━━━ DATA RECORDS

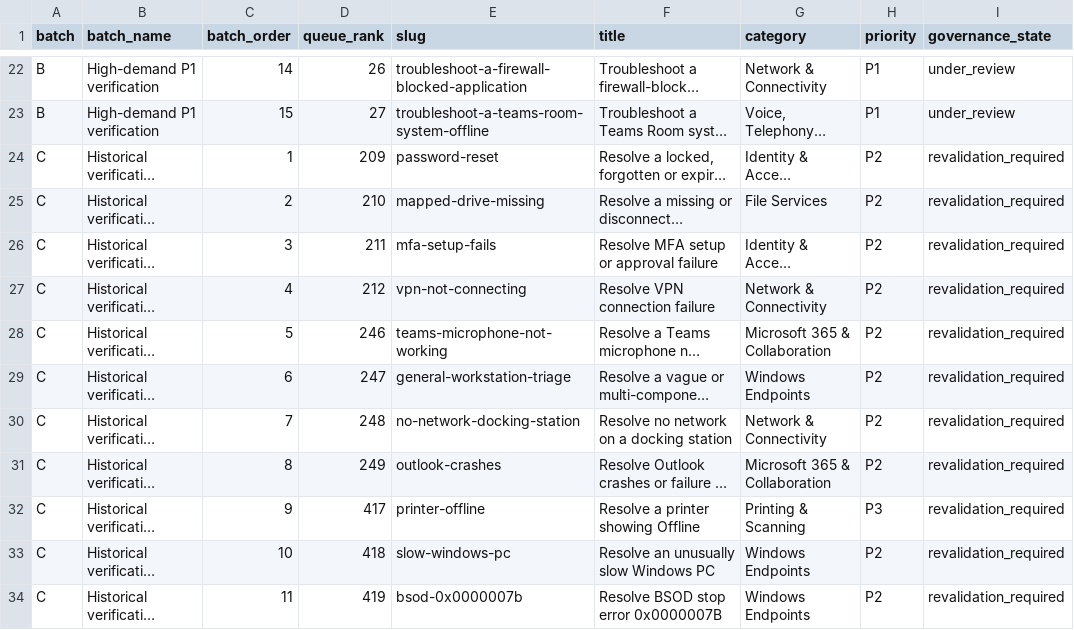
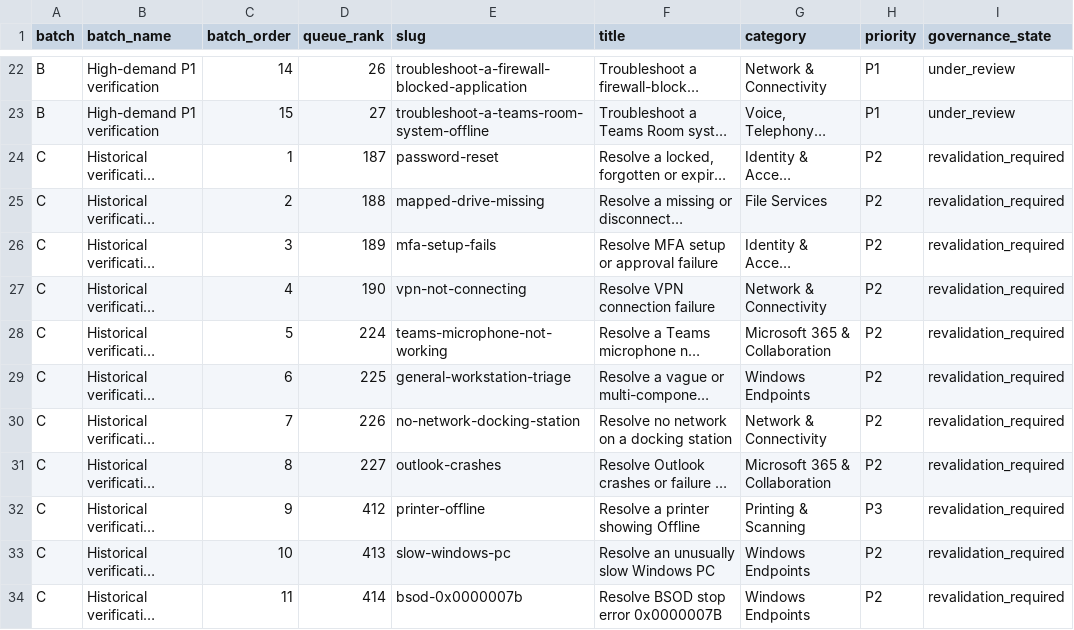
Before and after one commit to h9b4y8mf87-bit/Shift-Start-IT-Support-assistent, a CSV file: reports/verification-batches.csv, drawn as a sheet; only a part is shown, gaps mark what is left out; long unchanged cells end in …; the diff names each change by its address in the sheet, - before the commit and + after, or states it on an @@ line.

```diff
--- a/reports/verification-batches.csv
+++ b/reports/verification-batches.csv
-D24 (queue_rank): 209
+D24 (queue_rank): 187
-D25 (queue_rank): 210
+D25 (queue_rank): 188
-D26 (queue_rank): 211
+D26 (queue_rank): 189
-D27 (queue_rank): 212
+D27 (queue_rank): 190
-D28 (queue_rank): 246
+D28 (queue_rank): 224
-D29 (queue_rank): 247
+D29 (queue_rank): 225
-D30 (queue_rank): 248
+D30 (queue_rank): 226
-D31 (queue_rank): 249
+D31 (queue_rank): 227
-D32 (queue_rank): 417
+D32 (queue_rank): 412
-D33 (queue_rank): 418
+D33 (queue_rank): 413
-D34 (queue_rank): 419
+D34 (queue_rank): 414
```
Also changed, not shown: reports/verification-priority-queue.csv, reports/verification-v2.csv, 45 other files.
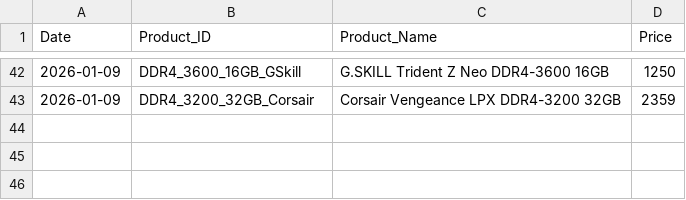
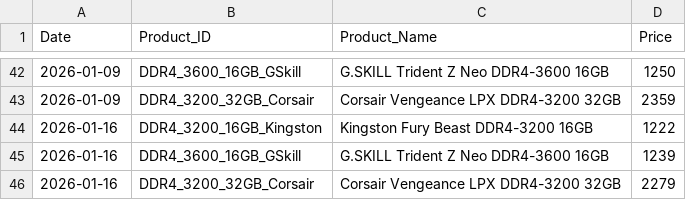
Before and after one commit to s9715614-wq/ram-price-tracker, a CSV file: ram_price_history.csv, drawn as a sheet; only a part is shown, gaps mark what is left out; the diff names each change by its address in the sheet, - before the commit and + after, or states it on an @@ line.

```diff
--- a/ram_price_history.csv
+++ b/ram_price_history.csv
+row 44: 2026-01-16 | DDR4_3200_16GB_Kingston | Kingston Fury Beast DDR4-3200 16GB | 1222
+row 45: 2026-01-16 | DDR4_3600_16GB_GSkill | G.SKILL Trident Z Neo DDR4-3600 16GB | 1239
+row 46: 2026-01-16 | DDR4_3200_32GB_Corsair | Corsair Vengeance LPX DDR4-3200 32GB | 2279
```
Also changed, not shown: 2 other files.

━━━━━━

- _WHAT THE TASK REQUIRES_:
Each line above that contains "reports" must be copied out.

- _EXPECTED ANSWER_:
Before and after one commit to h9b4y8mf87-bit/Shift-Start-IT-Support-assistent, a CSV file: reports/verification-batches.csv, drawn as a sheet; only a part is shown, gaps mark what is left out; long unchanged cells end in …; the diff names each change by its address in the sheet, - before the commit and + after, or states it on an @@ line.
--- a/reports/verification-batches.csv
+++ b/reports/verification-batches.csv
Also changed, not shown: reports/verification-priority-queue.csv, reports/verification-v2.csv, 45 other files.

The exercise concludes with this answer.